One distinctive feature of Nemesius’s work, strongly underscored by Dusenbury, is his concentration on describing the human being as a creature of and in a classical social and political community——hence the book’s title’s “cosmopolitan” as a leitmotif adjective. Nemesius writes contemporary with the early work of Augustine in Hippo and the coincidence of concentrations on the social/political in Nemesius and in Augustine’s City of God makes it clear how an Augustine more deeply rooted in the Greek philosophers could have enriched and strengthened his own theology of human society and the individual’s place in it. Augustine has to make do with Cicero and the rumor of Plato for important philosophical underpinnings, while Nemesius has clearly read much more widely in the relevant literature—including importantly the medical literature — and thus, among other strengths, his interpretation of the fate of Adam and Eve is more nuanced than Augustine’s.
A striking theme in Nemesius shows off Dusenbury’s contribution well (Dusenbury 48–51). First, Nemesius writes of human beings as entities that can choose to lead a fully human life — a choice that leads to the creation of political communities. Human beings, according to Nemesius, make the choice to live a human life and thus rise (he even says, strikingly, that they thereby change their nature) to the level from which in other readings Adam and Eve are seen to have fallen. Second and less certain, Dusenbury captures the attention paid by other writers (notably Ephrem Syrus) in the Syria of Nemesius’s time to the case of Nebuchadnezzar, the biblical figure who “did eat grass as oxen”. Nemesius’s view is striking and the Syrian context is tantalizing. Dusenbury knows that he is pushing the envelope of the provable here, but it is good that he pushes.
That example is one of several I could choose (his treatment of dioikesis for something anticipating ‘governance’ [Dusenbury 156-64] is more complex and impressive) to show how Dusenbury inhabits Nemesius’s text and his world with a scholarly imagination that lets him flesh out a consistent and provocative representation of what Nemesius was getting at and how it made him distinctive. He was as Christian as any other philosophically informed bishop (Synesius of Cyrene is a better comparandum than Augustine here) and if he was idiosyncratic on some points, that only demonstrates—as if we needed the demonstration—that the places where orthodox and conventional views eventually came down on these issues were not intrinsically better grounded or argued than positions like Nemesius’s that were relatively marginalized and are now easily overlooked.

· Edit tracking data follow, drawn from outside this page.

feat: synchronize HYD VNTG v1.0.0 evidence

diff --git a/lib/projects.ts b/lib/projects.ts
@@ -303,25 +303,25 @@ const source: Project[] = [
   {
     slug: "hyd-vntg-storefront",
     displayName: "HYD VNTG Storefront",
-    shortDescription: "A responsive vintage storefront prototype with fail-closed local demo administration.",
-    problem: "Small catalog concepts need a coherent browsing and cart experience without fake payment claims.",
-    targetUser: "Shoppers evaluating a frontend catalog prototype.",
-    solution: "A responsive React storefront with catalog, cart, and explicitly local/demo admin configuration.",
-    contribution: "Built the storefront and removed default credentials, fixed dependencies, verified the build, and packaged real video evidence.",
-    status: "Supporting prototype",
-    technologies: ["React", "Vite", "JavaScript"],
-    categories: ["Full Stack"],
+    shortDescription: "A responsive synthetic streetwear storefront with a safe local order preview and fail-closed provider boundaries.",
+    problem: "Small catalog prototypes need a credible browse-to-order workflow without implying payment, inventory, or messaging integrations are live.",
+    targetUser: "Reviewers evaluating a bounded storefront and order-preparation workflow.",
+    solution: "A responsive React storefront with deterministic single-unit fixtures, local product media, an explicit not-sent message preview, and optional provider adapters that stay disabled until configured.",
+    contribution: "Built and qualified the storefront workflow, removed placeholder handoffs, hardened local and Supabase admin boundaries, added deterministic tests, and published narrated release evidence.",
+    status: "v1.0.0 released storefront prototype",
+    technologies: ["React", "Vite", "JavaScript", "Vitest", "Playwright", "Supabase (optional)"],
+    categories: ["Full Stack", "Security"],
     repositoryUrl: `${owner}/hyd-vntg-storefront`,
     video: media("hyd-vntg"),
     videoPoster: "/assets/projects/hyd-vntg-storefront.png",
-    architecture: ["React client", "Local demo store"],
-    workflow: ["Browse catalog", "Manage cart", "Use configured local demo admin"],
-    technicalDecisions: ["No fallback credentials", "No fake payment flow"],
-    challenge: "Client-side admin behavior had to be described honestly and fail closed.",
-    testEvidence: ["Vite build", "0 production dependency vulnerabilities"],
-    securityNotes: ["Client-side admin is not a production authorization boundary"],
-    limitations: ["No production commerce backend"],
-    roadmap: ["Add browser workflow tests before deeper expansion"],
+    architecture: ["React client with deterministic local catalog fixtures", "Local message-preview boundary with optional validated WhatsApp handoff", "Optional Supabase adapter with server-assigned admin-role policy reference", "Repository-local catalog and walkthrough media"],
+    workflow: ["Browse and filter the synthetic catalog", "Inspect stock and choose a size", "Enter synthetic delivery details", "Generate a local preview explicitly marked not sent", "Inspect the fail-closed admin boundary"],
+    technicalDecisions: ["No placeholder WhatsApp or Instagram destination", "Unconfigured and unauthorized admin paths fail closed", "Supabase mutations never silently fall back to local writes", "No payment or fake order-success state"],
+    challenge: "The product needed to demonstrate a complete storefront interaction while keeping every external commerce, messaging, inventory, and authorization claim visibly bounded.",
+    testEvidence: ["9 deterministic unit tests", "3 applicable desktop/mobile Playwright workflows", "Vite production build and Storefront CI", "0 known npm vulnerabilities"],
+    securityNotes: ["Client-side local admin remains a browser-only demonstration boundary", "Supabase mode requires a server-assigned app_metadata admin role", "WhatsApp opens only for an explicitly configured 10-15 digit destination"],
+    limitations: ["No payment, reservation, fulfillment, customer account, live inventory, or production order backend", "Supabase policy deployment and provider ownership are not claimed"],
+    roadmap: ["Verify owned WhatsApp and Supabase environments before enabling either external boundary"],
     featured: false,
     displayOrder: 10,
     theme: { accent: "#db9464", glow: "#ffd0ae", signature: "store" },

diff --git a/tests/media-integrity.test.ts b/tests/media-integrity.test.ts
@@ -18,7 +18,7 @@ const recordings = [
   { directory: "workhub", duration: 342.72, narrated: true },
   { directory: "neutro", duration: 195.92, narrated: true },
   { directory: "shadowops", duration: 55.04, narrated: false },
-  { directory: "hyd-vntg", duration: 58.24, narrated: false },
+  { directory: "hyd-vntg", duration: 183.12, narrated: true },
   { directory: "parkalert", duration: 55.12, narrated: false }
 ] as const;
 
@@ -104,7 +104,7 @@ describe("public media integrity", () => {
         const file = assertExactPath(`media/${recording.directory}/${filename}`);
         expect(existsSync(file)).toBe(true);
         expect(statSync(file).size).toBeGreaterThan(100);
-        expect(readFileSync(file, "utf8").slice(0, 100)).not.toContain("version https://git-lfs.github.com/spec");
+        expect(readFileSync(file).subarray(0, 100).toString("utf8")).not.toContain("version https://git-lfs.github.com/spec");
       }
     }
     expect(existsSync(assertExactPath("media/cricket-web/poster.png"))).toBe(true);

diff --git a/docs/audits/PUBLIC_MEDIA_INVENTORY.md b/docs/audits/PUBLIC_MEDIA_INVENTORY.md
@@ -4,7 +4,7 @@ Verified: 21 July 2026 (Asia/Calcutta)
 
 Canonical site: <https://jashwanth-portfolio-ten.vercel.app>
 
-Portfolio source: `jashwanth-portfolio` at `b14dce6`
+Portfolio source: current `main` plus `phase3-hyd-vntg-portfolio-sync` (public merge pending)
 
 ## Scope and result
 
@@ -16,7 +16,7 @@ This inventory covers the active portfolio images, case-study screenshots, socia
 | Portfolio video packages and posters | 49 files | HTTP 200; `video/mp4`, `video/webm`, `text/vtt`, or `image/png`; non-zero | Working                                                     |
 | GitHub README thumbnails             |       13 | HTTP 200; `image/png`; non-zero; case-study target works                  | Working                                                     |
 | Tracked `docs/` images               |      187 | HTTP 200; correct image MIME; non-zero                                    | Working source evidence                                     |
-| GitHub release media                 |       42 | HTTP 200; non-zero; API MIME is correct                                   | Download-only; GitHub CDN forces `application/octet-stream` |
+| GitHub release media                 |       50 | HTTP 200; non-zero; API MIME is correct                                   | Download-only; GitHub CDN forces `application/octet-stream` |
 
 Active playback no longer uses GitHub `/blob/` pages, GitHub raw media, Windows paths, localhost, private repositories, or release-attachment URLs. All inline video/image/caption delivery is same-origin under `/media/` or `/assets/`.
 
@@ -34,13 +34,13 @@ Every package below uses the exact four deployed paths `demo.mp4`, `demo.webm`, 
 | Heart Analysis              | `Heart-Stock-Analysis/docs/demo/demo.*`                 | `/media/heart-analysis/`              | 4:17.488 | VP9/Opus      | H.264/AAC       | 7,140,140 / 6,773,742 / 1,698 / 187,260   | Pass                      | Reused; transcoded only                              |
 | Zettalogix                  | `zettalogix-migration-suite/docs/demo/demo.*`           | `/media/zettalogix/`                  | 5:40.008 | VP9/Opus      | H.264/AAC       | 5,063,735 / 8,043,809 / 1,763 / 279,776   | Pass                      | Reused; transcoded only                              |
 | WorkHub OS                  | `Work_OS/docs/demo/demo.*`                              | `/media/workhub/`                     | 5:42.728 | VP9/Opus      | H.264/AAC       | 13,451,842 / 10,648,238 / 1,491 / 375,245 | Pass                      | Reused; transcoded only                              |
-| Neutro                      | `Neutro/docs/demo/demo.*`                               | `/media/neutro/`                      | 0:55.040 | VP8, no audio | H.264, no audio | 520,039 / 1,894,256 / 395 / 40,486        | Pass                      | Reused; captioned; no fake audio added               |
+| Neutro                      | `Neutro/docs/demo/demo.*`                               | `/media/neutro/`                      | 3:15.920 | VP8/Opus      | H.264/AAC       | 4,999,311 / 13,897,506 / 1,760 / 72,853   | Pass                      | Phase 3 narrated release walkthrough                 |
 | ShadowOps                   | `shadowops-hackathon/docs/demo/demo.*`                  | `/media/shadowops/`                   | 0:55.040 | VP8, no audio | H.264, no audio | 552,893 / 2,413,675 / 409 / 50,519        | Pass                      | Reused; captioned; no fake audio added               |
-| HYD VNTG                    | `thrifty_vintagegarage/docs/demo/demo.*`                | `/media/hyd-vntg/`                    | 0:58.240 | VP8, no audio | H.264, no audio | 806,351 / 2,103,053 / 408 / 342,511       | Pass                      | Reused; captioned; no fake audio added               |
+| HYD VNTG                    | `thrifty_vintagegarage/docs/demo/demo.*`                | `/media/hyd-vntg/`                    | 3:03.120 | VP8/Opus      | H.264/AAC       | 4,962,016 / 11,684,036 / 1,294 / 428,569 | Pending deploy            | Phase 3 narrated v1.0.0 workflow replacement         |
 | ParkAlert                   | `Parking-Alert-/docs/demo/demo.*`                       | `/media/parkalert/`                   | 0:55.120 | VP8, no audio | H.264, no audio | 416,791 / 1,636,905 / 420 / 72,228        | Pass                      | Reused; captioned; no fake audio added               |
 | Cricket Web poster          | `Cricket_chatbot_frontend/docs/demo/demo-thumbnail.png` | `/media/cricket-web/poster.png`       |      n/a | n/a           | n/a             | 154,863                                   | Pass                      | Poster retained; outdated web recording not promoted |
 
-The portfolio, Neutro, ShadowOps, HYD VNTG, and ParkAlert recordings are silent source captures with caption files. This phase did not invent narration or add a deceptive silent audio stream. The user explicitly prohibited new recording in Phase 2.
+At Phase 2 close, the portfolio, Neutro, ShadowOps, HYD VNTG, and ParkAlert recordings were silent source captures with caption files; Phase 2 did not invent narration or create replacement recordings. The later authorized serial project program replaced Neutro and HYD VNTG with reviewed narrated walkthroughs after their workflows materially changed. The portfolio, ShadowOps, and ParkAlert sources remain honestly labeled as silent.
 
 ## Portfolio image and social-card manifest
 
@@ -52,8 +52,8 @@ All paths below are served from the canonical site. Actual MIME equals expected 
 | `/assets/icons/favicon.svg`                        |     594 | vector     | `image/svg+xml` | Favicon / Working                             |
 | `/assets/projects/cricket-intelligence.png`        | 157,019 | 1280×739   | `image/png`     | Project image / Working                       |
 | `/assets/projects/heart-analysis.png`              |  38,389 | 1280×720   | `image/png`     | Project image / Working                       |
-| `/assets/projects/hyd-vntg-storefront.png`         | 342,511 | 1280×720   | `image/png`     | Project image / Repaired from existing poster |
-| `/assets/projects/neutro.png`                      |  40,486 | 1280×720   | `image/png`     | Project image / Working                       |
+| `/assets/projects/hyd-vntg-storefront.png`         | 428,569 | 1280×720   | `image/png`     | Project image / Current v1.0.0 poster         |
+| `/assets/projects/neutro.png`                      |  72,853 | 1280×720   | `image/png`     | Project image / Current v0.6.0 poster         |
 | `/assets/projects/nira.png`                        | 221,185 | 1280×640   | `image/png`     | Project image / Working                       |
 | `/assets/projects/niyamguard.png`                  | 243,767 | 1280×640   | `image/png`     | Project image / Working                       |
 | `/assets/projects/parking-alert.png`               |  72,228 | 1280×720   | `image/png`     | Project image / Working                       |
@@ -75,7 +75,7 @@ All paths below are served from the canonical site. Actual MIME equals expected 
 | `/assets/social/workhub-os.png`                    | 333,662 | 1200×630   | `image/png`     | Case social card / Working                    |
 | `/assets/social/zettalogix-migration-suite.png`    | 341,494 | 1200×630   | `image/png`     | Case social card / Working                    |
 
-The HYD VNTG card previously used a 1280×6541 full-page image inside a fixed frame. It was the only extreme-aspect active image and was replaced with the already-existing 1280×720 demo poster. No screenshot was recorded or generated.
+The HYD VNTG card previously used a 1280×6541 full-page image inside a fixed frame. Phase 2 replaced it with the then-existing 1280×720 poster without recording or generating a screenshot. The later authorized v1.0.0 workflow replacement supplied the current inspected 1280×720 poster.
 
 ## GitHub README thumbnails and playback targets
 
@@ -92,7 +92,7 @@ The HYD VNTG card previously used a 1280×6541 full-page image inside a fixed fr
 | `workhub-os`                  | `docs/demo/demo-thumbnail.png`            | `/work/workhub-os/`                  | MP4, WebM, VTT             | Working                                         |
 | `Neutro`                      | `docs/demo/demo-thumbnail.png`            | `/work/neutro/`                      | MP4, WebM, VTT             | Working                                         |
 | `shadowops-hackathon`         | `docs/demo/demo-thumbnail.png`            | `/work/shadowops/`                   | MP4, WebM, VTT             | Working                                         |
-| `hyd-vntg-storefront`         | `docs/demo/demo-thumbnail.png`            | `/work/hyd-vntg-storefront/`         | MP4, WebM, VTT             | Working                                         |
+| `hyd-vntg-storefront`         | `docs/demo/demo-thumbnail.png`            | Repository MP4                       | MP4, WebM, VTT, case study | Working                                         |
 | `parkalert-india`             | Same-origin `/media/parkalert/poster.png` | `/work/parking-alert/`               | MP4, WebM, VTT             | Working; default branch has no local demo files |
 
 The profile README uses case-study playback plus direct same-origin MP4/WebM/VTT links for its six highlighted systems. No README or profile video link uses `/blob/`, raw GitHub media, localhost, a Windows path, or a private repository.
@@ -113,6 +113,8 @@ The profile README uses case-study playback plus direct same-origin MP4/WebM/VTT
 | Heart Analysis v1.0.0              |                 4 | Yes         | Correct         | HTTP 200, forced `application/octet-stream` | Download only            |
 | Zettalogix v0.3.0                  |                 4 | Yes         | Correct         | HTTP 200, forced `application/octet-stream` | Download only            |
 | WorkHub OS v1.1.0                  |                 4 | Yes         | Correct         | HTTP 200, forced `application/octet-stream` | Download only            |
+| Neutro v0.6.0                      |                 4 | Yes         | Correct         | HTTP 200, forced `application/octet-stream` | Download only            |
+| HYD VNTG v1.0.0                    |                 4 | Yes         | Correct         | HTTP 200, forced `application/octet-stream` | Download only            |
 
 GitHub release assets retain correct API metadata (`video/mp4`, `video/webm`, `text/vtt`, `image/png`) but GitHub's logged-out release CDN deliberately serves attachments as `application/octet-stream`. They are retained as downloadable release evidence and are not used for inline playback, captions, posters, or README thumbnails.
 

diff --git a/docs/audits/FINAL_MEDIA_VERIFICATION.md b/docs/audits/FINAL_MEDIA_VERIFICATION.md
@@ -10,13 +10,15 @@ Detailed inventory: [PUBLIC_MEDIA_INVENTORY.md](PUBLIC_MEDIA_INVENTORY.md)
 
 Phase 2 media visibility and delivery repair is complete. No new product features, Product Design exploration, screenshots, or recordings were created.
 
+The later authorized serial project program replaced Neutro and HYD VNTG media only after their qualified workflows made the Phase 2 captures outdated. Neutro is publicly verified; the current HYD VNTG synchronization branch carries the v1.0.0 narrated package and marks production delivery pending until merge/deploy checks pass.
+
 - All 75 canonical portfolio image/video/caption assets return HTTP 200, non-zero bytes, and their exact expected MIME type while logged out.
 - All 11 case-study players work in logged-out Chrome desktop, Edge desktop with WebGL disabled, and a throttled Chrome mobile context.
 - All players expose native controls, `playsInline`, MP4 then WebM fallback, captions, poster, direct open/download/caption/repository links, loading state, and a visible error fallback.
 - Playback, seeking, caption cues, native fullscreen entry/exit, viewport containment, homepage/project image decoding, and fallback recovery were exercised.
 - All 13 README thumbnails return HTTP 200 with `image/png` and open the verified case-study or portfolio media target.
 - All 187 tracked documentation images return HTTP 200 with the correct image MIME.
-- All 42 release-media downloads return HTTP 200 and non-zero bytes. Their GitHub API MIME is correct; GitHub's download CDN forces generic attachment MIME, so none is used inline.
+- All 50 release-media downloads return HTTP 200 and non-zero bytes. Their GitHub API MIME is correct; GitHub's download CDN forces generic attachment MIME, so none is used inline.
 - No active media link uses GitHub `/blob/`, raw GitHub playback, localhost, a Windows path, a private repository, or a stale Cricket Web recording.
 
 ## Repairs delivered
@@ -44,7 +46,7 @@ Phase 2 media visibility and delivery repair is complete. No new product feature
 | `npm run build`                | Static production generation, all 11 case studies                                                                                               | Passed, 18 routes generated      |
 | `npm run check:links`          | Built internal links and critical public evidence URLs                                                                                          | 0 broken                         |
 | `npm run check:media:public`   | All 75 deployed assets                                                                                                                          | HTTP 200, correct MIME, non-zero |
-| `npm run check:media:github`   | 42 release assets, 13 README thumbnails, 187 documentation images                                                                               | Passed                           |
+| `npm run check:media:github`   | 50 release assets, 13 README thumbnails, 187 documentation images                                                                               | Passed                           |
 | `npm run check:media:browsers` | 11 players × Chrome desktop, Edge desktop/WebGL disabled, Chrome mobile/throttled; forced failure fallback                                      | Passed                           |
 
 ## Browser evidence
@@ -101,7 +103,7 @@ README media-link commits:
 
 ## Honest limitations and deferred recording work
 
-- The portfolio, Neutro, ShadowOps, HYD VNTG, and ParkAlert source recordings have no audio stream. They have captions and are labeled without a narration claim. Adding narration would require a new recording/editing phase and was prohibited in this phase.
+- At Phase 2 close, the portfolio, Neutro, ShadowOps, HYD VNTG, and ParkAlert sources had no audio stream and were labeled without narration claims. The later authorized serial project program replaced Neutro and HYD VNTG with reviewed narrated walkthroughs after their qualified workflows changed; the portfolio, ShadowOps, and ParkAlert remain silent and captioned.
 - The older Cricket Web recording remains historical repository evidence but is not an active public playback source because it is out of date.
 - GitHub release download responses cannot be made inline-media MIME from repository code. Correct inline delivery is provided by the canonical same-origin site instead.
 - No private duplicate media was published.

The book is learned and lucid, if at times a bit more didactic in the cause of lucidity than I felt absolutely necessary. It should certainly be read and digested by those tracking the interplay of philosophy and theology in the years after the Cappadocians wrote, but should also unsettle the making of teleological narratives about the outcome of that interplay. What survives for us to read of those debates going forward to Claudianus Mamertus and Boethius and Philoponos is overdetermined in favor of texts compatible with later conventionalities and orthodoxies. For example, Christology lies beyond the ken of Nemesius’s book and hence of Dusenbury, but the fierce battles of the fifth and sixth centuries about the “human nature” of Christ emerged from a world in which a wider range of possibilities of understanding human nature existed than we have always realized. Students of those debates would also do well to think hard about Nemesius. Dusenbury has made that much, much easier to do.